**WORK ITEM**
If a line in the data holds "import", copy that line out in full.

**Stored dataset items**
┄┄┄┄┄┄┄┄┄┄┄┄┄┄┄┄┄┄┄┄
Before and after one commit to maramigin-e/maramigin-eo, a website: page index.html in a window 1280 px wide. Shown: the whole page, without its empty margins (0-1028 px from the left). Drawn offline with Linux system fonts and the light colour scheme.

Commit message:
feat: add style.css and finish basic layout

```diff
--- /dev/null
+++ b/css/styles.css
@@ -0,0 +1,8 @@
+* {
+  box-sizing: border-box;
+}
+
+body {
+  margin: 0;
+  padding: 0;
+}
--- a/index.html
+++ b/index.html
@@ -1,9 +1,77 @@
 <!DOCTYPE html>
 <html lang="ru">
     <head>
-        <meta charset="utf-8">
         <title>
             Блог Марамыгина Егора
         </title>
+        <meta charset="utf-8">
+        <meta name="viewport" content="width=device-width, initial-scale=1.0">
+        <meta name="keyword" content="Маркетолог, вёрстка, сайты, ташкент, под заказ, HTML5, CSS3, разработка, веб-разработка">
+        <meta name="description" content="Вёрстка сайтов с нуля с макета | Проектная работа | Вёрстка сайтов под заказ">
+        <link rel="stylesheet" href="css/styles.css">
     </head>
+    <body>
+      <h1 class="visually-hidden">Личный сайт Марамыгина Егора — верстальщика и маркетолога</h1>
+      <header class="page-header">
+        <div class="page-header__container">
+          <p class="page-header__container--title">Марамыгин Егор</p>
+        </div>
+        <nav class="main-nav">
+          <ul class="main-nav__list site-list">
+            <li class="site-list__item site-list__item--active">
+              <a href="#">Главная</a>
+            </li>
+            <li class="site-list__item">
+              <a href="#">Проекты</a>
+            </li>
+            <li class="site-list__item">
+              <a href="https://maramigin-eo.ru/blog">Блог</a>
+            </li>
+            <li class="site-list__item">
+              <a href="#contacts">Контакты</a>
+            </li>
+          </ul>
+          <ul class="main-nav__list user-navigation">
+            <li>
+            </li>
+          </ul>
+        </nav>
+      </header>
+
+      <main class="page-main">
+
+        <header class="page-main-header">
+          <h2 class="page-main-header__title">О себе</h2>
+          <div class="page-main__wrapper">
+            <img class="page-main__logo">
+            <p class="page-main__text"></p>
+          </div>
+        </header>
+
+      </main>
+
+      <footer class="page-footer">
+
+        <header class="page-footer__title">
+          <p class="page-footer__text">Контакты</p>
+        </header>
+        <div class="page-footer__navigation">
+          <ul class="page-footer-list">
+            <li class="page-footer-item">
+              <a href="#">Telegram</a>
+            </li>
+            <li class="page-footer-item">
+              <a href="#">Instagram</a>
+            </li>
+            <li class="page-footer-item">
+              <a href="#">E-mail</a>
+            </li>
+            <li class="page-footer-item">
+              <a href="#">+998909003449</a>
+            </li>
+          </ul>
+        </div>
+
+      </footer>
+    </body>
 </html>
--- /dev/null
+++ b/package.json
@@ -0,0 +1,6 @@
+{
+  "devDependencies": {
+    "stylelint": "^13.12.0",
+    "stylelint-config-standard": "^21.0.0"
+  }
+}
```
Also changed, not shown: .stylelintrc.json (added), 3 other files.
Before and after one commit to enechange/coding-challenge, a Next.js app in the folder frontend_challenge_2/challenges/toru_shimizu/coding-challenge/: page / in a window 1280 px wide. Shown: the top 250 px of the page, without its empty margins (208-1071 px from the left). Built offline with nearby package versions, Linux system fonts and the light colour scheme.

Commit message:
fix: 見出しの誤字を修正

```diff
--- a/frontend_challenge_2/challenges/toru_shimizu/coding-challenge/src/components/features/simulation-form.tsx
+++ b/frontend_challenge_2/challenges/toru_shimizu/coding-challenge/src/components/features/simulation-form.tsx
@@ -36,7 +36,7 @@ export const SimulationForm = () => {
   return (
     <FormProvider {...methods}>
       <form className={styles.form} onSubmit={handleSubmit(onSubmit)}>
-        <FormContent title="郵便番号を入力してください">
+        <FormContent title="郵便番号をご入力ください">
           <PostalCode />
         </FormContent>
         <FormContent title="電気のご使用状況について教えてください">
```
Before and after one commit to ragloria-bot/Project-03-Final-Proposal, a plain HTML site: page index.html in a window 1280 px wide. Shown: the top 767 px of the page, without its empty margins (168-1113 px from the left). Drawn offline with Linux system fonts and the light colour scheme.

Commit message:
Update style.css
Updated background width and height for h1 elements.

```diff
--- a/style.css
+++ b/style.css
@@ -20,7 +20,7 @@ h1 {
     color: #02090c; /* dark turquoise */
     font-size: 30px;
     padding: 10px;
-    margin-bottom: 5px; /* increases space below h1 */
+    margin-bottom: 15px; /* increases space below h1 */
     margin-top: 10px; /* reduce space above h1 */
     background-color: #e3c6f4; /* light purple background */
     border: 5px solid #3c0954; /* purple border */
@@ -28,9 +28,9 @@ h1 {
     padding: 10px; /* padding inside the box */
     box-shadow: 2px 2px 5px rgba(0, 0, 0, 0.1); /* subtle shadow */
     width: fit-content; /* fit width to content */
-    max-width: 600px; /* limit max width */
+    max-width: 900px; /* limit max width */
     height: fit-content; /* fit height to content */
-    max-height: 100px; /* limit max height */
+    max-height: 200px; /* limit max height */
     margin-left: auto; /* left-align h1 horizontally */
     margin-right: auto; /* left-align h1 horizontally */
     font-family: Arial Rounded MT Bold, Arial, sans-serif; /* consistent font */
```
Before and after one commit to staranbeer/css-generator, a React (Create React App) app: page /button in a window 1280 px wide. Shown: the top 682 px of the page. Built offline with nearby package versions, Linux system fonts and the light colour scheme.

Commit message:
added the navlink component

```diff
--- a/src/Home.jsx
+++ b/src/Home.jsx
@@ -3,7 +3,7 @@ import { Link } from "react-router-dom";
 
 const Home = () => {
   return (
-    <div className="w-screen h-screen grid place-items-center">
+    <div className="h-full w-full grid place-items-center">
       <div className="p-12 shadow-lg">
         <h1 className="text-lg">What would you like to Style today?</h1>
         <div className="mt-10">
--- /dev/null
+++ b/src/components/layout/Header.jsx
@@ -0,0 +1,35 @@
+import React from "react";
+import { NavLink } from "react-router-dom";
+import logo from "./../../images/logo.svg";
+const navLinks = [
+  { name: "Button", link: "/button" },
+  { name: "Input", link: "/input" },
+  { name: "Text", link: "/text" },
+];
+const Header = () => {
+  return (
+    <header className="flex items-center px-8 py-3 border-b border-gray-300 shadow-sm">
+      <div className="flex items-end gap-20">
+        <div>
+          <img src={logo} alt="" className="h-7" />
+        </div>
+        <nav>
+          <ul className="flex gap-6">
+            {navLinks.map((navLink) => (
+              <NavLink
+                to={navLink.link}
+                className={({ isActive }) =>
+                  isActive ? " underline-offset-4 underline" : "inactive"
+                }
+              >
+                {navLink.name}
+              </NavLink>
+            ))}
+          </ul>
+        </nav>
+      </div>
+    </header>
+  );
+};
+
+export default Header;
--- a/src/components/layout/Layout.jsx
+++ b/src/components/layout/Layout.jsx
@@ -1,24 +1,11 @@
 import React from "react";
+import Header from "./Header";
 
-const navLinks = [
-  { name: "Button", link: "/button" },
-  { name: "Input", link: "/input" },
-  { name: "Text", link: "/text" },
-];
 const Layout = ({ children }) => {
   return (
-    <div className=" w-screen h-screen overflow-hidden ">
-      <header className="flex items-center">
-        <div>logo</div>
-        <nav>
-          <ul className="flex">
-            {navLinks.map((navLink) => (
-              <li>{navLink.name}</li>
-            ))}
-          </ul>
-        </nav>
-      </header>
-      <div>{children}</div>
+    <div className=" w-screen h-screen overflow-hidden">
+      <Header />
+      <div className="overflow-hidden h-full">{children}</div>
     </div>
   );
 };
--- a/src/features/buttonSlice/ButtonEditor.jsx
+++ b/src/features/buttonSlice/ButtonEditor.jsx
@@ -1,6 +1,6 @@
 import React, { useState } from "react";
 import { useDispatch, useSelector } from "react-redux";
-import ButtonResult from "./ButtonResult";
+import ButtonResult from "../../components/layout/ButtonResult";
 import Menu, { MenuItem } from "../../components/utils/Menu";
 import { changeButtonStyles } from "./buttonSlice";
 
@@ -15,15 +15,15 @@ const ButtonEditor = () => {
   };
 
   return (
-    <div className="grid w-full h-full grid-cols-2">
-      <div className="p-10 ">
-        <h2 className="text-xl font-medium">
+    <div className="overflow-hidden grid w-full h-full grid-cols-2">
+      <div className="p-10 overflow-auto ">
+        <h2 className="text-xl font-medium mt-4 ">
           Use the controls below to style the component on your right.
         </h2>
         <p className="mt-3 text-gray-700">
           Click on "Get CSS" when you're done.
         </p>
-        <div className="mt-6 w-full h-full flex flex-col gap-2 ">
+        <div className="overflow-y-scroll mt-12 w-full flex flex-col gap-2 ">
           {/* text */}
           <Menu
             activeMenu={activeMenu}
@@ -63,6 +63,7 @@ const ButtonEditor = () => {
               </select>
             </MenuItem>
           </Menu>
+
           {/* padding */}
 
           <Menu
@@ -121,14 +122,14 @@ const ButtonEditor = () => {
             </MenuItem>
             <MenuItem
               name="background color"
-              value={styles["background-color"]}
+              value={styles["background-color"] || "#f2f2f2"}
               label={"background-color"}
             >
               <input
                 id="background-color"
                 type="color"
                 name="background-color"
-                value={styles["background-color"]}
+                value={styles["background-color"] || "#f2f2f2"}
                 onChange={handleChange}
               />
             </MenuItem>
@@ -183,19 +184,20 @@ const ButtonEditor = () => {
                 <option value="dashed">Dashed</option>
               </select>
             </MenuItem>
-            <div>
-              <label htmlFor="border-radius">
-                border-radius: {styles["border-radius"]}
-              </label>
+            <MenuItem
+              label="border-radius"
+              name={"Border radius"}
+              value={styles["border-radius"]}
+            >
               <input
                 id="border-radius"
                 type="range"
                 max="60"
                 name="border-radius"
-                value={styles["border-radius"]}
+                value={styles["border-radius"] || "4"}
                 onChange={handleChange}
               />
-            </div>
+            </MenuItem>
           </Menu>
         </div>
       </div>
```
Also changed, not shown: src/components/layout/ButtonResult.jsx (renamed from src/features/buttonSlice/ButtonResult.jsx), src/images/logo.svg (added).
┄┄┄┄┄┄┄┄┄┄┄┄┄┄┄┄┄┄┄┄
**EXERCISE RESULT**
@@ -3,7 +3,7 @@ import { Link } from "react-router-dom";
+import React from "react";
+import { NavLink } from "react-router-dom";
+import logo from "./../../images/logo.svg";
 import React from "react";
+import Header from "./Header";
 import React, { useState } from "react";
 import { useDispatch, useSelector } from "react-redux";
-import ButtonResult from "./ButtonResult";
+import ButtonResult from "../../components/layout/ButtonResult";
 import Menu, { MenuItem } from "../../components/utils/Menu";
 import { changeButtonStyles } from "./buttonSlice";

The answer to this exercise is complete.